Perhaps if all of this had happened in isolation, we could give Rowling a pass for ignorance. But this is simply another failure at representation, and at actually listening to the voices of the marginalised, by Rowling, whose series places so much importance on accepting people regardless of things such as blood status, and fighting for justice for those who are marginalised.
Fantastic Beasts got off on the wrong foot with J.K. Rowling appropriating Native American legends to set up the American magical community while simultaneously failing to include any Native Americans in the franchise. The movie also managed to include only one black character, who had a relatively minor role, despite being set in 1920s Harlem, famously known for the setting of the Harlem Renaissance where African American creatives and intellectuals became prominent.
More recently, Rowling has also been criticised for supporting the casting of Johnny Depp as Grindelwald, a man who physically and verbally abused his ex-wife, Amber Heard. The Crimes of Grindelwald was also criticised for suggesting that Dumbledore will not be “explicitly” gay in the movie, despite Rowling revealing his sexuality specifically in the context of his love for Grindelwald.

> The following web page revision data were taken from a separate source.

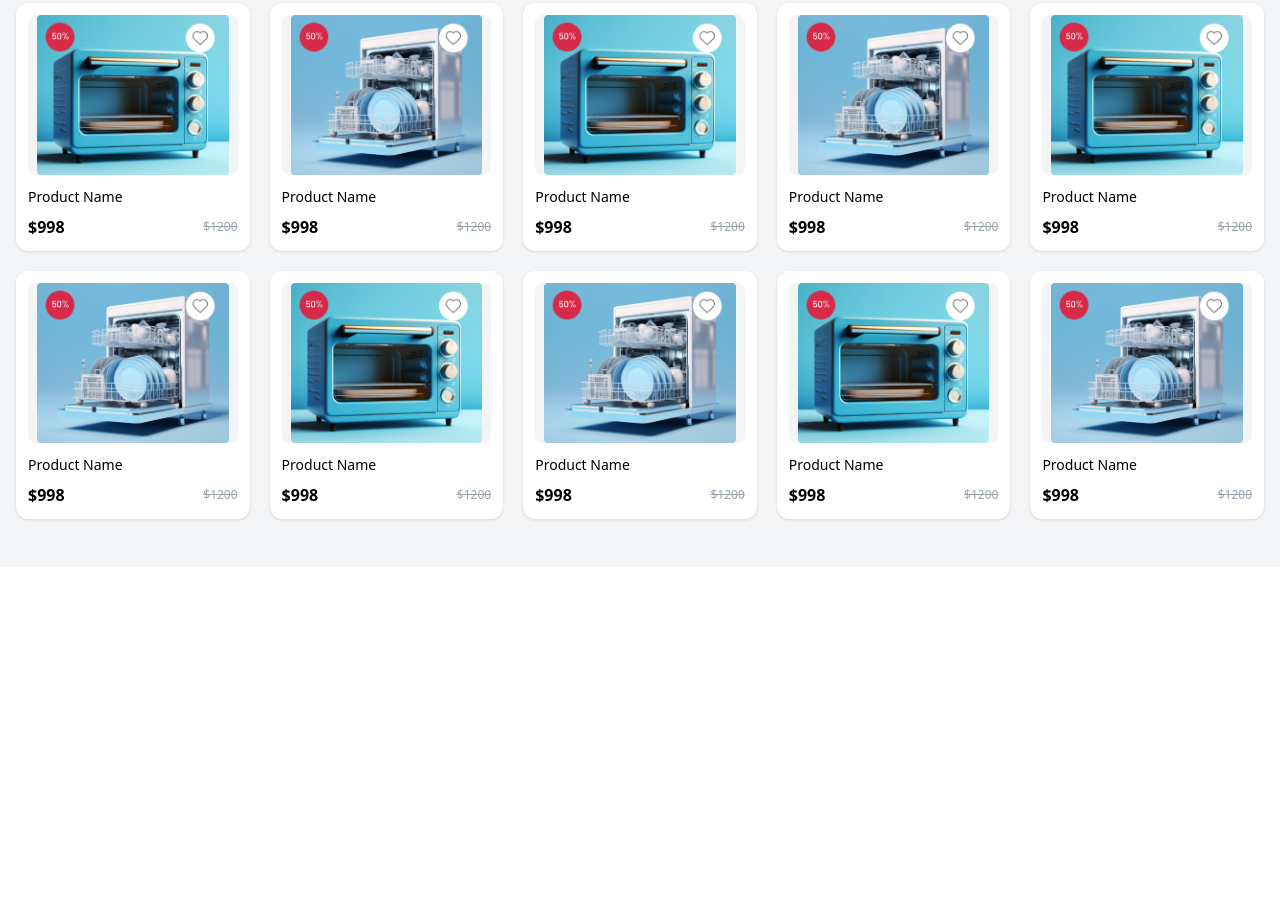
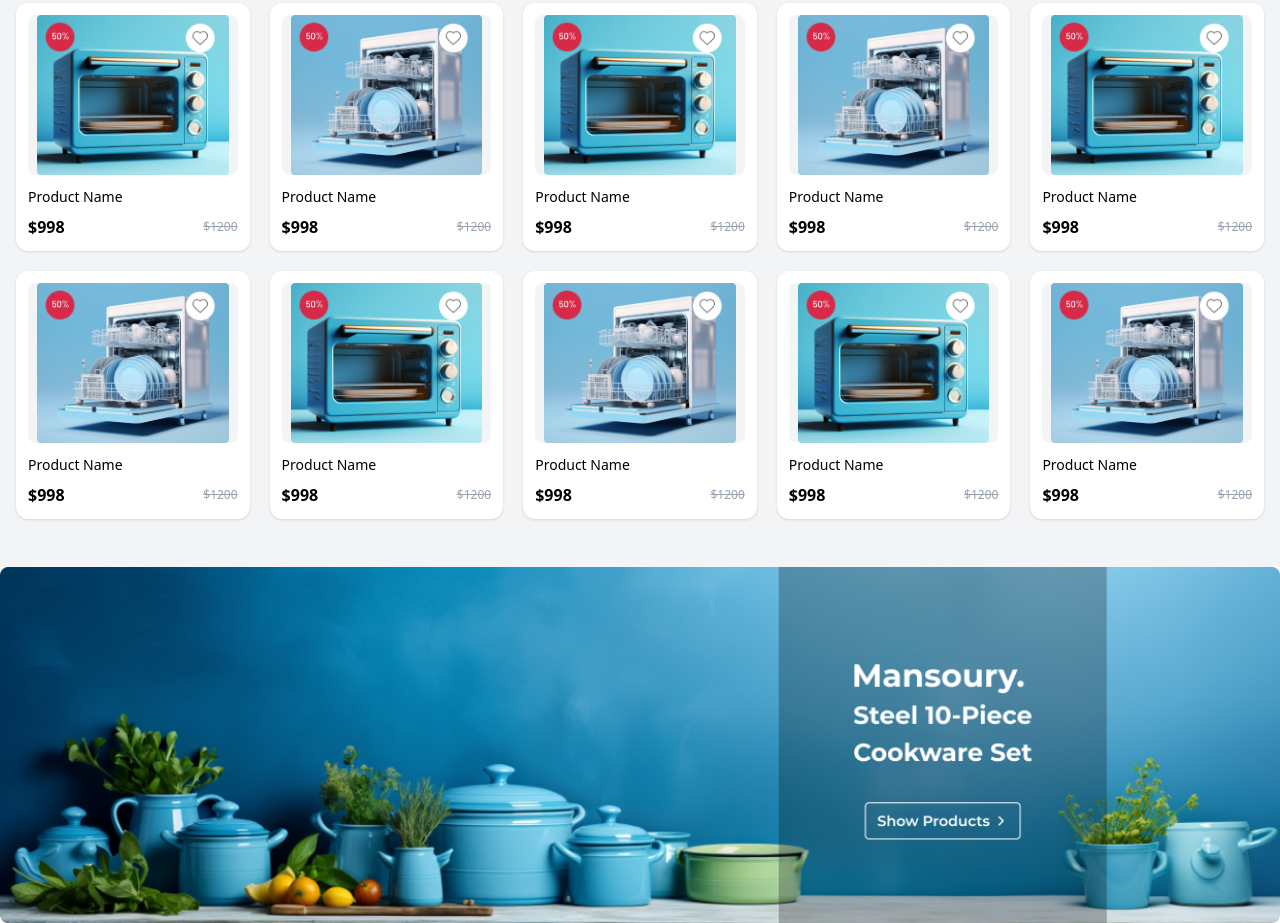
Before and after one commit to Zuhur061/tailwind, a website: page index.html in a window 1280 px wide. Shown: the part 1519-2442 px from the top of the page. Before the commit the page ends 2086 px from the top, so only its background shows below. Drawn offline with Linux system fonts and the light colour scheme.

Commit message:
second com

```diff
--- a/index.html
+++ b/index.html
@@ -22,7 +22,7 @@
             <button class="bg-[blue] text-[white] p-3 rounded-2xl">Register</button>
         </div>
     </div>
-    <div class="">
+    <div>
         <img width="100%" src="./slider.png" alt="">
     </div>
     <section>
@@ -225,5 +225,10 @@
     </div>
   </div>
 </section>
+<section>
+    <div>
+        <img width="100%" src="./Products.png" alt="">
+    </div>
+</section>
 </body>
 </html>
```
Also changed, not shown: Products.png (added).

While the year is 2018, Rowling might as well be stuck in 1997 when the first Harry Potter book was released. While the rest of the book community, particularly the kidlit community, have been striving for diversity in all areas, Rowling seems to be stuck in a world where gay people are only gay in theory and not on screen/page, and people of colour only exist to be sidekicks (if we’re lucky) and stereotypes. It’s disappointing that a series that fought for the downtrodden is now determined to keep treading on the marginalised.